The team's fielding percentage of .958 is good for only ninth best in the SEC, although this is an area that seems to have improved in recent games. Brent Boyd (second base), Allen Rice (third base), and Adam Pavkovich (shortstop) all had several plays in the Florida series which robbed Gator batters of base hits.
Rice, a freshman, got off to a rough start but has raised his batting average from about .170 to over .250 in recent games, while providing the best defense at his position that Tide teams have had in several years.
A few other statistics that are often overlooked have also helped the defense: Tide catchers have allowed an SEC low in passed balls (2), Bama pitchers lead the league in fewest wild pitches (13), and the pitching staff has the second fewest walks in the conference.
Injuries to Baker (tendinitis in his rotator cuff) and shortstop/third baseman Carlos Sosa (Achilles tendon) have been a problem, but the rest of the team has managed to avoid injuries serious enough to force players to miss games. Baker hopefully will be back soon, and while Coach Wells had really counted on Sosa both in the field and at bat, his absence has allowed Pavkovich to surprisingly assert himself. He has gained confidence in the field and has become one of the best clutch hitters on the team -- after no home runs last season as a freshman, he has even provided some power, with four home runs in recent games.

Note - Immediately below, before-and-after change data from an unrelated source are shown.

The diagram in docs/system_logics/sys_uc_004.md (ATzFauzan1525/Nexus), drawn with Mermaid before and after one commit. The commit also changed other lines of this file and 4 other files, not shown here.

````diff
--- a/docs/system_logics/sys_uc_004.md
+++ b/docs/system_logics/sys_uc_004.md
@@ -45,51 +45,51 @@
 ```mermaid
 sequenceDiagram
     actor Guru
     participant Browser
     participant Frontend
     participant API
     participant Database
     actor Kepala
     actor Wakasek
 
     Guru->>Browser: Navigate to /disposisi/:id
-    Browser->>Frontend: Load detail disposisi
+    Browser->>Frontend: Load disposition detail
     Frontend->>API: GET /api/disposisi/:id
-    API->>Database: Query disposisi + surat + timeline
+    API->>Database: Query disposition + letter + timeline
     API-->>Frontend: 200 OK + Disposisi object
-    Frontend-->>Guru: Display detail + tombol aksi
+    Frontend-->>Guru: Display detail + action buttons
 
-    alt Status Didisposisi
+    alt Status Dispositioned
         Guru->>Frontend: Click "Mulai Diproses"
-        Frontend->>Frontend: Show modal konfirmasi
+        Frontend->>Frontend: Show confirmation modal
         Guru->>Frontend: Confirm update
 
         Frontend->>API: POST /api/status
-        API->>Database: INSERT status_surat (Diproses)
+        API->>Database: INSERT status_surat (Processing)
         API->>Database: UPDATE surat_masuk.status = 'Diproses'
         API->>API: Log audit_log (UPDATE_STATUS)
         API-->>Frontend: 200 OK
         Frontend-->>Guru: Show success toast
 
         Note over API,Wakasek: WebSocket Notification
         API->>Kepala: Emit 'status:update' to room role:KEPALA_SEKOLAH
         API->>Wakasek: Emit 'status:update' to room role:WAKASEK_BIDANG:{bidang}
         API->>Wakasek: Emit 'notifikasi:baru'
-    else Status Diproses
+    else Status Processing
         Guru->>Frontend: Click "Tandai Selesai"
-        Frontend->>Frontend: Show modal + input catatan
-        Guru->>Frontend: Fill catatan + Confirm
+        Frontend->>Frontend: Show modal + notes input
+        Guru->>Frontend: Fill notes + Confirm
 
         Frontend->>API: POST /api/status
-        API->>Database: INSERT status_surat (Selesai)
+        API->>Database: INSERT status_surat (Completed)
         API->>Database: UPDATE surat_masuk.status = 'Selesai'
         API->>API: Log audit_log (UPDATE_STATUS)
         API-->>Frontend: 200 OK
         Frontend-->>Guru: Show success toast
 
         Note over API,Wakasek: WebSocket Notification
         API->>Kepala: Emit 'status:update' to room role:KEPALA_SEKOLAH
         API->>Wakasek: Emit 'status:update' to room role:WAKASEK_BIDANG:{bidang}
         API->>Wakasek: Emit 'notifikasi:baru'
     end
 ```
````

Cormier, Brown, and Boyd are all chasing several school career records.. Cormier, as noted earlier, already has the most career wins and innings pitched. He is closing in on most other pitching records, including appearances (his 79 is second behind Jon Blankenship's 81), strikeouts (third with 259, behind Mike Sodders' 274), saves (tied for third with 11, behind the 14 of Ben Short), and games started (seventh with 34, behind 52 by Sodders).
Brown and Boyd are currently in the top 10 in most career categories for position players.

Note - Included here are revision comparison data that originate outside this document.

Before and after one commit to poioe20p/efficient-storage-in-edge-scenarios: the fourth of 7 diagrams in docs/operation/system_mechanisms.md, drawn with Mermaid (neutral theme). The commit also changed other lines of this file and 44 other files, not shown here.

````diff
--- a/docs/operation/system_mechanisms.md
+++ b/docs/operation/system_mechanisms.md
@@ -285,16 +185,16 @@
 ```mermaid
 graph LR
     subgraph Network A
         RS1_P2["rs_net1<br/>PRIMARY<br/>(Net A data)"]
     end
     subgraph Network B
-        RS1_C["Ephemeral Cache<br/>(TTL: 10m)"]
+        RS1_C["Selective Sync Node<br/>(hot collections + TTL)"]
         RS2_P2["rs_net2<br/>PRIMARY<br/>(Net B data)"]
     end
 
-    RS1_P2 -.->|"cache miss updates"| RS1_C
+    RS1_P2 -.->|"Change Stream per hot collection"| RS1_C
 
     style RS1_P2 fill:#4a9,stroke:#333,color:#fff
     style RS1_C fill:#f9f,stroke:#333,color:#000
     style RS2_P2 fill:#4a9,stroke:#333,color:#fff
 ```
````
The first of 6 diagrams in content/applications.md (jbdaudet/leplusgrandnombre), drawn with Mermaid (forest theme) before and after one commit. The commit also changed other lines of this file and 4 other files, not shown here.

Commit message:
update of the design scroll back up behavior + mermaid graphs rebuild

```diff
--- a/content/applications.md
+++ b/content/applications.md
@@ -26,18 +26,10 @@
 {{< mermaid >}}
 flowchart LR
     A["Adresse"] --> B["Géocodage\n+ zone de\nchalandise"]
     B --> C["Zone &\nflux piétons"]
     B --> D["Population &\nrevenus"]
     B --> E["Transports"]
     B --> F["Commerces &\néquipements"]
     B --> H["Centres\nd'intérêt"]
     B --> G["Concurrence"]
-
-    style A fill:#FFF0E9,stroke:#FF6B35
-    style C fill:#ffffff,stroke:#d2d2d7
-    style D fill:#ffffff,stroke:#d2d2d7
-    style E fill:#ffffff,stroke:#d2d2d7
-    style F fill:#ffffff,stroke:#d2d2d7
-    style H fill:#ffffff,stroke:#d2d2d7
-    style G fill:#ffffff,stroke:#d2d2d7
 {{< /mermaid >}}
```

GAMES PLAYED: 1. Andy Phillips (244); 2. Joe Caruso (242); 3. Brown (218); 4. Brett Taft (216); 5. Boyd (214).
AT BATS: 1. Phillips (904); 2. Caruso (900); 3. Boyd (856); 4. Brown (800).
RUNS: 1. Phillips (222); Brown (218); 3. G.W. Keller (214); 4. Boyd (210).

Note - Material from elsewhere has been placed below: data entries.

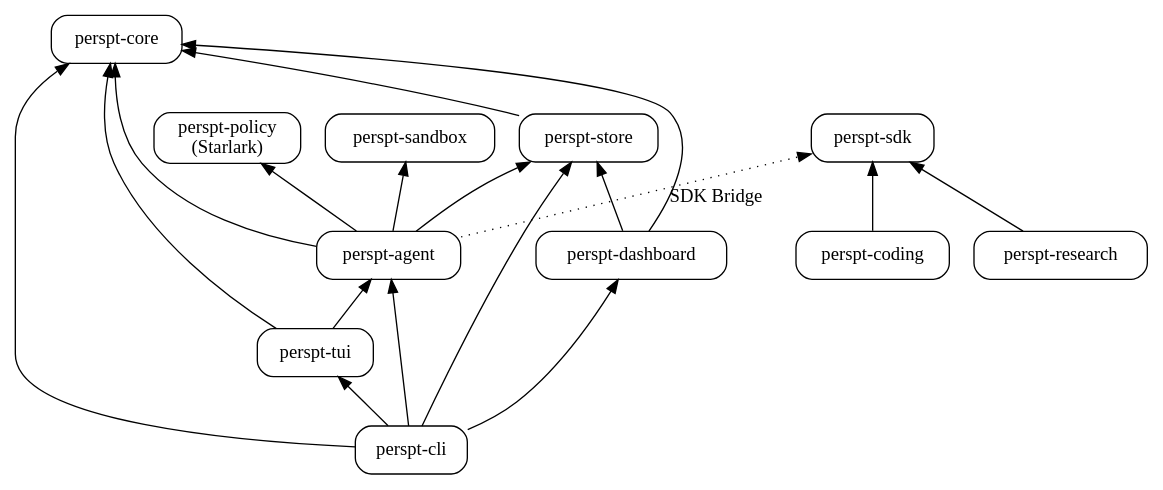
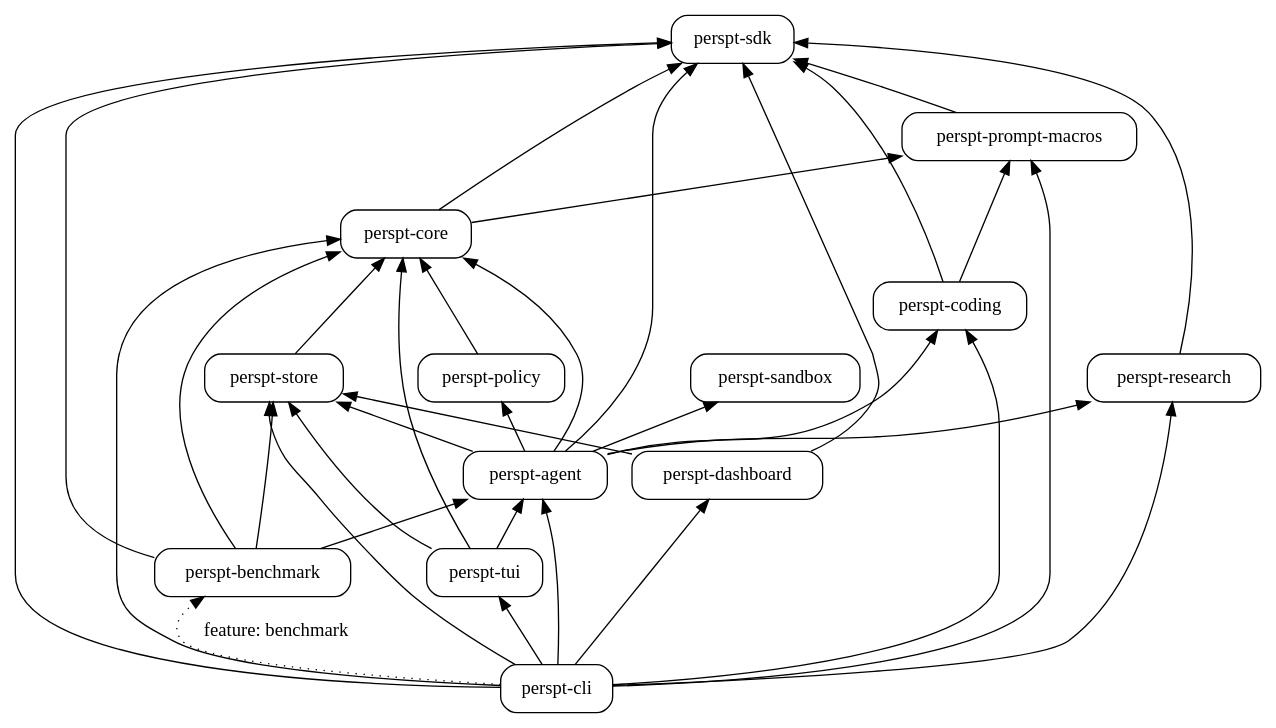
One commit to eonseed/perspt changed the diagram in docs/perspt_book/source/developer-guide/architecture.rst. Above: the diagram before and after it, drawn with Graphviz. The commit also changed other lines of this file and 51 other files, not shown here.

```diff
--- a/docs/perspt_book/source/developer-guide/architecture.rst
+++ b/docs/perspt_book/source/developer-guide/architecture.rst
@@ -36,26 +41,42 @@
 .. graphviz::
    :align: center
 
    digraph crates {
        rankdir=BT;
        node [shape=box, style=rounded];
        "perspt-cli" -> "perspt-core";
+       "perspt-cli" -> "perspt-sdk";
+       "perspt-cli" -> "perspt-tui";
        "perspt-cli" -> "perspt-agent";
-       "perspt-cli" -> "perspt-tui";
+       "perspt-cli" -> "perspt-coding";
+       "perspt-cli" -> "perspt-prompt-macros";
+       "perspt-cli" -> "perspt-research";
        "perspt-cli" -> "perspt-store";
+       "perspt-cli" -> "perspt-dashboard";
+       "perspt-cli" -> "perspt-benchmark" [style=dotted, label="feature: benchmark"];
+       "perspt-core" -> "perspt-sdk";
+       "perspt-core" -> "perspt-prompt-macros";
        "perspt-agent" -> "perspt-core";
-       "perspt-agent" -> "perspt-store";
+       "perspt-agent" -> "perspt-sdk";
+       "perspt-agent" -> "perspt-coding";
+       "perspt-agent" -> "perspt-research";
        "perspt-agent" -> "perspt-policy";
        "perspt-agent" -> "perspt-sandbox";
-       "perspt-agent" -> "perspt-sdk" [style=dotted, label="SDK Bridge"];
+       "perspt-agent" -> "perspt-store";
        "perspt-tui" -> "perspt-core";
        "perspt-tui" -> "perspt-agent";
+       "perspt-tui" -> "perspt-store";
        "perspt-store" -> "perspt-core";
-       "perspt-policy" [label="perspt-policy\n(Starlark)"];
+       "perspt-policy" -> "perspt-core";
        "perspt-sandbox" [label="perspt-sandbox"];
        "perspt-coding" -> "perspt-sdk";
+       "perspt-coding" -> "perspt-prompt-macros";
        "perspt-research" -> "perspt-sdk";
+       "perspt-prompt-macros" -> "perspt-sdk";
        "perspt-dashboard" -> "perspt-store";
-       "perspt-dashboard" -> "perspt-core";
-       "perspt-cli" -> "perspt-dashboard";
+       "perspt-dashboard" -> "perspt-sdk";
+       "perspt-benchmark" -> "perspt-agent";
+       "perspt-benchmark" -> "perspt-core";
+       "perspt-benchmark" -> "perspt-sdk";
+       "perspt-benchmark" -> "perspt-store";
    }
```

HITS: 1. Phillips (322); 2. Caruso (309); 3. Keller (292); Boyd (283); 5. Brown (272).
DOUBLES: David Magadan (64); 2. Phillips (63); 3. Caruso (58); 4. Sam Bozanich (56); 5. Boyd (55); 6. Ted McClendon (52); 7. Brown (48).
HOME RUNS: 1. Phillips (61); 2. Keller and Doug Duke (50 each); 4. Dustan Mohr (47); 5. Brown (45); Boyd tied for ninth with 32.
RBI: 1. Phillips (226); 2. Brown (208); Boyd, 168 for an eighth-place tie.
TOTAL BASES: 1. Phillips (590); 2. Keller (510); 3. Caruso (498); 4. Brown (461); 5. Boyd (442).
BASES ON BALLS: 1. Brown (164); 6. Boyd (94).
Alabama's 9-3 conference record leads both the Western Division and the SEC as a whole. Ole Miss is close at 8-4, while Mississippi State (6-5), Auburn (6-6), LSU (5-6), and Arkansas (4-5) still look pretty good. Georgia leads the East at 8-4, with South Carolina (6-5) and Florida (6-6) also looking strong. Tennessee (4-8), Vanderbilt (3-7), and Kentucky (3-9) have been struggling.
After playing South Carolina and Florida -- which were both ranked in the top five at the time -- Alabama visits Kentucky this week-end for what, at least on paper, should be an easier series.
Other key match-ups include Auburn at Ole Miss, Arkansas at Mississippi State, and Georgia at LSU. The weekend of April 19-21 has Bama hosting Ole Miss in what could be a pivotal series, in addition to critical meetings between Mississippi State at Auburn and LSU at South Carolina.